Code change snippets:
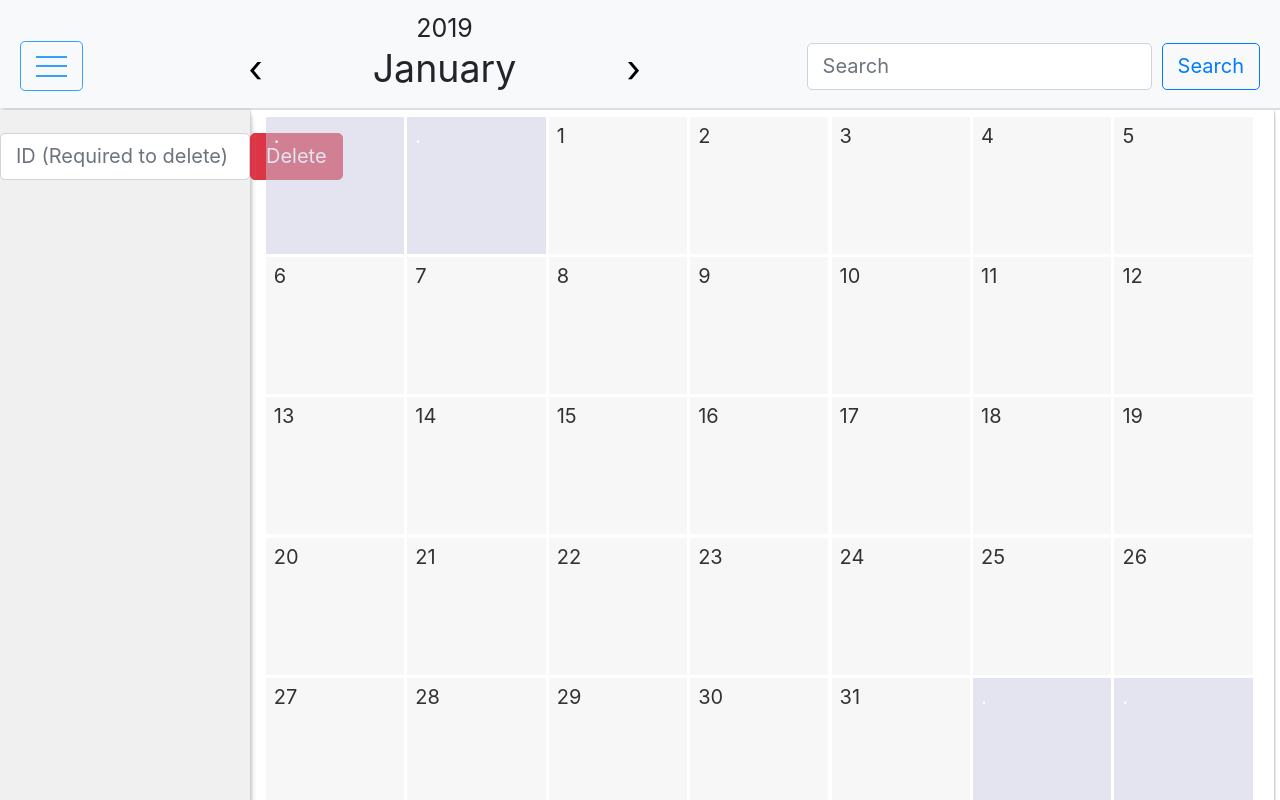
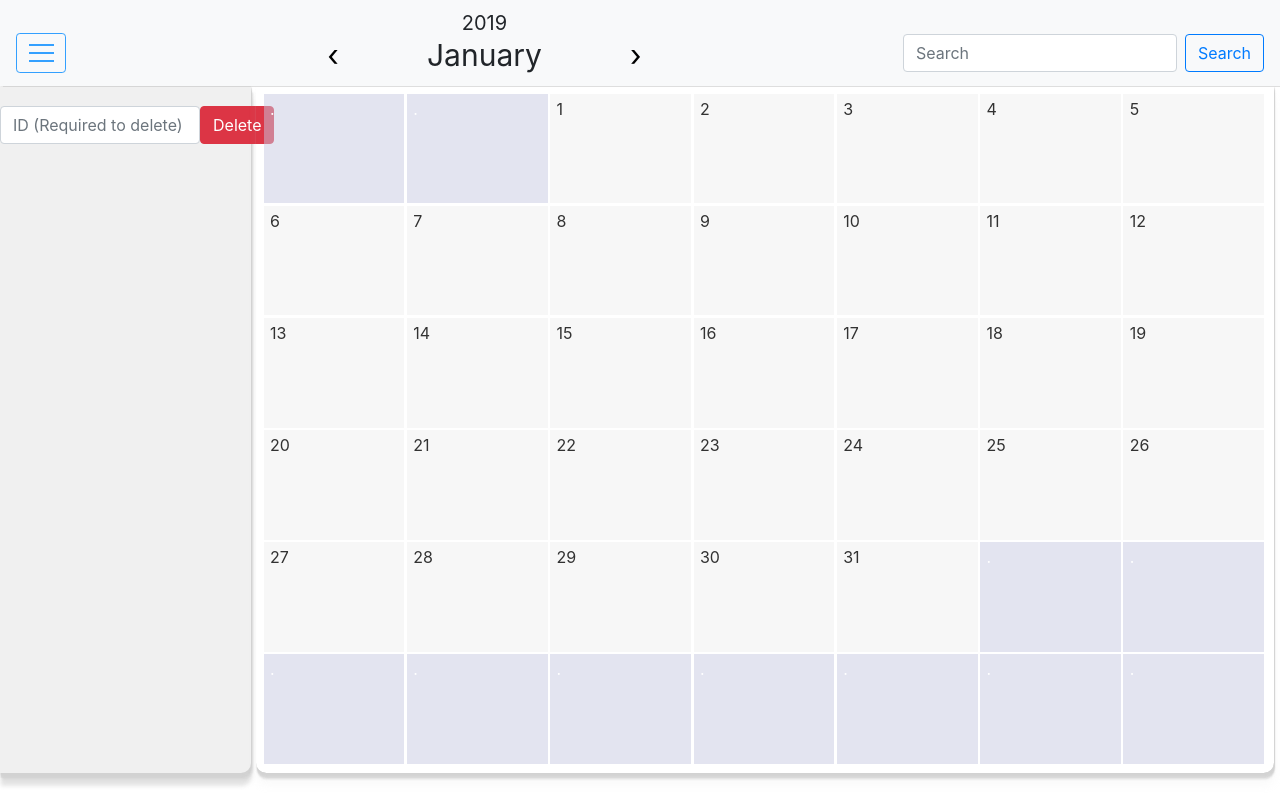
Before and after one commit to nickmckenney/calanderprojectMERN, a React (Create React App) app: page / in a window 1280 px wide. Shown: the top 800 px of the page. Built offline with nearby package versions, Linux system fonts and the light colour scheme; no server answers; what enzyme, enzyme-adapter-react-16 would draw is missing.

Commit message:
Preparing for pull

```diff
--- a/src/App.css
+++ b/src/App.css
@@ -4,6 +4,7 @@
   grid-template-rows: 1fr 25fr 1fr;
   grid-template-columns: 8.8fr 35fr 0.2fr;
   height: 100vh;
+  overflow-y: hidden;
 }
 
 .navbar {
@@ -85,7 +86,8 @@ h4 {
   flex-direction: row;
   flex-wrap: wrap;
 }
-@media only screen and (min-width: 1100px) {
+
+@media only screen and (min-width: 1441px) {
   .App {
     /* zoom: "125%";
     clear: both;
```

Exercise requirements → Copy the records above exactly, leaving out every picture.

Written reply →
Before and after one commit to nickmckenney/calanderprojectMERN, a React (Create React App) app: page / in a window 1280 px wide. Shown: the top 800 px of the page. Built offline with nearby package versions, Linux system fonts and the light colour scheme; no server answers; what enzyme, enzyme-adapter-react-16 would draw is missing.

Commit message:
Preparing for pull

```diff
--- a/src/App.css
+++ b/src/App.css
@@ -4,6 +4,7 @@
   grid-template-rows: 1fr 25fr 1fr;
   grid-template-columns: 8.8fr 35fr 0.2fr;
   height: 100vh;
+  overflow-y: hidden;
 }
 
 .navbar {
@@ -85,7 +86,8 @@ h4 {
   flex-direction: row;
   flex-wrap: wrap;
 }
-@media only screen and (min-width: 1100px) {
+
+@media only screen and (min-width: 1441px) {
   .App {
     /* zoom: "125%";
     clear: both;
```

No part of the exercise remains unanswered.